And that guy is more than willing to take your money to do the same for you.  These guys are everywhere.  Some of them aren’t even guys.  Man or woman, they’ll happily promise you the world for a low flat fee – usually a couple hundred bucks.  And that’s far less than the rates Leverage Marketing charges for search engine optimization services.  And you’re free to pay them your money and test out their “guaranteed first page rankings.”  But before you do, here are some things to be very wary of (they’re scary!):

Look out for:

Reciprocal link building

This was extremely popular 5+ years ago and is one of the main reasons that sites used to have whole pages dedicated to outgoing links.  Just because it was popular (and somewhat effective) 5 years ago doesn’t mean you should do it now.  In fact, link schemes like this can throw up major red flags in the search engines and can have your site booted from the search results.

Paid directory link building

Many companies still base their “SEO” programs around this type of link building.  The basic premise here is handing over varying amounts of cash in return for a link back to your site.  In one way, this sounds like basic advertising and sounds relatively reasonable.  But dig a little deeper and evaluate the value of a link from the majority of sites that offer this deal, and you’ll find it’s rarely even close to worth it.  Many companies recommend that you give them $300 so they can submit you to Yahoo’s directory.  And you’re a yahoo if you fork it over!  This link will rarely generate traffic and won’t give your site any noticeable link value.  Add this to the fact that paid links are easily identified and devalued by search engines and you have an optimization tactic sure to disappoint.

Submission to search engines
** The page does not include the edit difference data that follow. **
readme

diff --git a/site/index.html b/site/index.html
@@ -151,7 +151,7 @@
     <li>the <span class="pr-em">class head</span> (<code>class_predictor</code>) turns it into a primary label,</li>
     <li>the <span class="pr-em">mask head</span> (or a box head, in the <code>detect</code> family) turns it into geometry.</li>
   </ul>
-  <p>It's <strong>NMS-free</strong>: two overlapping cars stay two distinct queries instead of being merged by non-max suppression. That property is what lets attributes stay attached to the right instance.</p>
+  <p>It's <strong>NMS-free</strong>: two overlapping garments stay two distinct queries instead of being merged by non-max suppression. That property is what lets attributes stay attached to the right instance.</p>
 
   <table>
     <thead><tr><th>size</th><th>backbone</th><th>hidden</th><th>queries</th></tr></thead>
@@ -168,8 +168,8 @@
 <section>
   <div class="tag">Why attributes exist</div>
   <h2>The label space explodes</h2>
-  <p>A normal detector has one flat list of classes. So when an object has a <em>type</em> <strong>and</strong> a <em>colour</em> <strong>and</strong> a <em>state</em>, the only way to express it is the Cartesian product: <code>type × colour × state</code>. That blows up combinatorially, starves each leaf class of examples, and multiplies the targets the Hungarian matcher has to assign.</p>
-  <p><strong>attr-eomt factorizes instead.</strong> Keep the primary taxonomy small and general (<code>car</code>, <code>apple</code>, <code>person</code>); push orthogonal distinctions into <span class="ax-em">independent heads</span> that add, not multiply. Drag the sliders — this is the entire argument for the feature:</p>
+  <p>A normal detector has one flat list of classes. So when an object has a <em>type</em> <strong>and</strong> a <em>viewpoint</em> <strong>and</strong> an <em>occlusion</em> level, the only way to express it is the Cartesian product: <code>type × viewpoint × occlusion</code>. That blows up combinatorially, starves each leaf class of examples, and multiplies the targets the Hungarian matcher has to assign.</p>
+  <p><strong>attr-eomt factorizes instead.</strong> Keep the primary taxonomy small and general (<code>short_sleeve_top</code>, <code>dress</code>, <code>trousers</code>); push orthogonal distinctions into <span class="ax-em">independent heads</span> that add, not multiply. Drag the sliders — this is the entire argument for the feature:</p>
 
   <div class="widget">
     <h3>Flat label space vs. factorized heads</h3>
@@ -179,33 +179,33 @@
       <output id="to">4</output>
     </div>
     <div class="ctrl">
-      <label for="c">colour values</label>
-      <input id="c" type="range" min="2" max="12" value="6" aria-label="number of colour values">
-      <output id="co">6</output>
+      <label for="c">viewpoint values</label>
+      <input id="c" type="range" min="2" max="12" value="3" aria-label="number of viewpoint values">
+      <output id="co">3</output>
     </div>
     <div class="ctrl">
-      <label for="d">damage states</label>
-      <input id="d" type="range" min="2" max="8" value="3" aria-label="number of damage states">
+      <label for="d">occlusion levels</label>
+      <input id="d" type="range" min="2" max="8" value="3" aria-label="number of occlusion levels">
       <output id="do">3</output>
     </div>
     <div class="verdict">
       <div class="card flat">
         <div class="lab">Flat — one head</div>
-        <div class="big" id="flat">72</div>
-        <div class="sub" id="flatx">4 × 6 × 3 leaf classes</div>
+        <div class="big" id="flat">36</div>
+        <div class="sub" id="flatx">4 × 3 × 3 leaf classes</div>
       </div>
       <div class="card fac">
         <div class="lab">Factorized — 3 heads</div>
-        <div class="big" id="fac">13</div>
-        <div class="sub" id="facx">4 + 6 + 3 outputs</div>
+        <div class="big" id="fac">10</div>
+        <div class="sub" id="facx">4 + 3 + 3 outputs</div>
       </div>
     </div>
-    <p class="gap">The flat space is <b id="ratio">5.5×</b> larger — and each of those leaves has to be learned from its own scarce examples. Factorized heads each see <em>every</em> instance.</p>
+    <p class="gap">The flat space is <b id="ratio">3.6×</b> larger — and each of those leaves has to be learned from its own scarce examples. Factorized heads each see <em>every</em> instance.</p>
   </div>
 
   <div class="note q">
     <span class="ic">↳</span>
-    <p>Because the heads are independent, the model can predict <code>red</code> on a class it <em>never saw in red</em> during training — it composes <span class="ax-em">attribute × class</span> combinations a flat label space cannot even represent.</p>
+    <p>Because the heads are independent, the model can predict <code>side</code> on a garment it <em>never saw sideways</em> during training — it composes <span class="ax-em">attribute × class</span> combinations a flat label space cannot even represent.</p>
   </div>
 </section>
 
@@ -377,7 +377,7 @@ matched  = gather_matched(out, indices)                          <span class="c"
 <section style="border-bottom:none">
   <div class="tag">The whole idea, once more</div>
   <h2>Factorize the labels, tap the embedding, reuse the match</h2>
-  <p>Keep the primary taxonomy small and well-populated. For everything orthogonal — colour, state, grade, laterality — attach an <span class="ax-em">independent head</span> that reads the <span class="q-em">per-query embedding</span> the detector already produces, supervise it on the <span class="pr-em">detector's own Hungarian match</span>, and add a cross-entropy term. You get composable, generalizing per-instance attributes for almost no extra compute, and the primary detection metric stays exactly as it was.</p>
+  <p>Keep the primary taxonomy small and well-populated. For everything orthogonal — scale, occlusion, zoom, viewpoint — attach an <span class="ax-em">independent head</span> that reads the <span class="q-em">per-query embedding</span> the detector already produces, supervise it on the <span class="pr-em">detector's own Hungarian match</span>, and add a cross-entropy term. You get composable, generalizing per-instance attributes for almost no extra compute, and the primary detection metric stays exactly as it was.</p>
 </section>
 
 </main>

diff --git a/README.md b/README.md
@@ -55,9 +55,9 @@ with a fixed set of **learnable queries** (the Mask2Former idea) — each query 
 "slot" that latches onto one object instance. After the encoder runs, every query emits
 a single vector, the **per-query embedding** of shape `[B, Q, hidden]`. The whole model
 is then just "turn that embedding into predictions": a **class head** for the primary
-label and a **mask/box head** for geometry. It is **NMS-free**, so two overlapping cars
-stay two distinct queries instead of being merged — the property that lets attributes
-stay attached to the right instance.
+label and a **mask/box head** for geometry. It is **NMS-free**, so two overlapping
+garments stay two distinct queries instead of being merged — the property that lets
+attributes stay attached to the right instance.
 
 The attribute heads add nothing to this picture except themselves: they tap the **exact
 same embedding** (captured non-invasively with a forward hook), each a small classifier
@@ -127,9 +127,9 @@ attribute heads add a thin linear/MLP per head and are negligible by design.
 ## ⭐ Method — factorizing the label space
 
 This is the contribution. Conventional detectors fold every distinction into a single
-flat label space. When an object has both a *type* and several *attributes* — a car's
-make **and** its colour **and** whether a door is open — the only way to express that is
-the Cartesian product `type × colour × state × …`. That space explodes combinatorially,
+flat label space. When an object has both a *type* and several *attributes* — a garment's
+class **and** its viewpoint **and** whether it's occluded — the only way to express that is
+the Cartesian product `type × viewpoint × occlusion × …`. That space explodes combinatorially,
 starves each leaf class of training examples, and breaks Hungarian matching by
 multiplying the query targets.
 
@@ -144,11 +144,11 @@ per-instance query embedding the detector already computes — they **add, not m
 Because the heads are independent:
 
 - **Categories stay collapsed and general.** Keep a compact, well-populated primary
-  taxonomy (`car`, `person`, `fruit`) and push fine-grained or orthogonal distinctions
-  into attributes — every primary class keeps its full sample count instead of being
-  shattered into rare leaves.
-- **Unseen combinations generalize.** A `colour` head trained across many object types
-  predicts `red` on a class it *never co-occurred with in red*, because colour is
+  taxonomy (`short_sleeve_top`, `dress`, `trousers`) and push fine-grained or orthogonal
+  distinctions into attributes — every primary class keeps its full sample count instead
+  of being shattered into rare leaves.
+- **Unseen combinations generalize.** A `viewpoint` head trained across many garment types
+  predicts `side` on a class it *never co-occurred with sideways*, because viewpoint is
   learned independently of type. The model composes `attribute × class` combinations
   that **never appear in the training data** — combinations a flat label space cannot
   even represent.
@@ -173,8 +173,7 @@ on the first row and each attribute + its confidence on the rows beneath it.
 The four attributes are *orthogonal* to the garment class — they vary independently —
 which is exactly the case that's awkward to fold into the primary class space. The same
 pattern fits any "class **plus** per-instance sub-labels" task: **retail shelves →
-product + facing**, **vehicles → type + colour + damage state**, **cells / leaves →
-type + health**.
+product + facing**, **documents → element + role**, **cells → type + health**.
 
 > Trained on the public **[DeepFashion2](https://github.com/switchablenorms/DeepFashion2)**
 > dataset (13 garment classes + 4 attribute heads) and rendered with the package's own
Besides the fact that this can easily be done yourself by entering your URL in Google’s or Bing’s form, it is completely unnecessary for all but brand new sites.  Google and Yahoo are very good at finding your URLs on their own.  Ensuring that the important pages of your site can be found from a sitemap, however, is still a good idea.

Concentration on optimizing Meta keywords element

It used to be very common, and somewhat beneficial, to target specific keywords in the meta keywords element of your site as search engines used to look here to get an idea of what your site was about.  Of course this was and still is used by many people in hopes of improving their rankings.  If only it were that simple.  The value of working on this Meta Element is extremely low if at all.  Creating unique descriptions in the meta description element of your pages, however, is important – but for a completely different reason which will be a topic of another blog post.

Guaranteed rankings or guaranteed amounts of traffic

It’s hard not to be warmed over by a great sounding guarantee.  Let me guess, you want number one rankings for the highest search volume keywords that even remotely represent your offering and you want traffic by the thousands to come to your site, correct?  Well shoot, we can get that for you if you’ll just sign this twelve month contract.  Truth be told, great guarantees are hard to come by. And I have yet to see any SEO companies guarantee anything but wasted time, a lighter pocket book, and a grudge against SEO companies.  This need not be the case.  A quality SEO company will show exactly what they are working on and how it will impact your website.  Remember, if it sounds too good to be true, it is.  I guarantee it!

The number of companies offering the above ‘services’ is not as high as it once was.  Many consumers have wised up to many of the above mentioned careless tactics but there still are many phony companies out there.  In fact, this post was prompted by a phony SEO company whose proposal was sent on to me – it included each of the above tactics as main offerings.  I’ll leave you with one important recommendation:  When considering an SEO company to establish a relationship with, grab your outlined goals for your business and with your B.S. cap firmly on, review the offerings.  Is there anything that seems too good to be true?  Have the company you are considering explain anything that doesn’t seem possible.  And by all means, choose with your head and not based on fantasy.  Lastly, how many people are searching for sheep shears Georgia, anyways?

Page 4 of 512345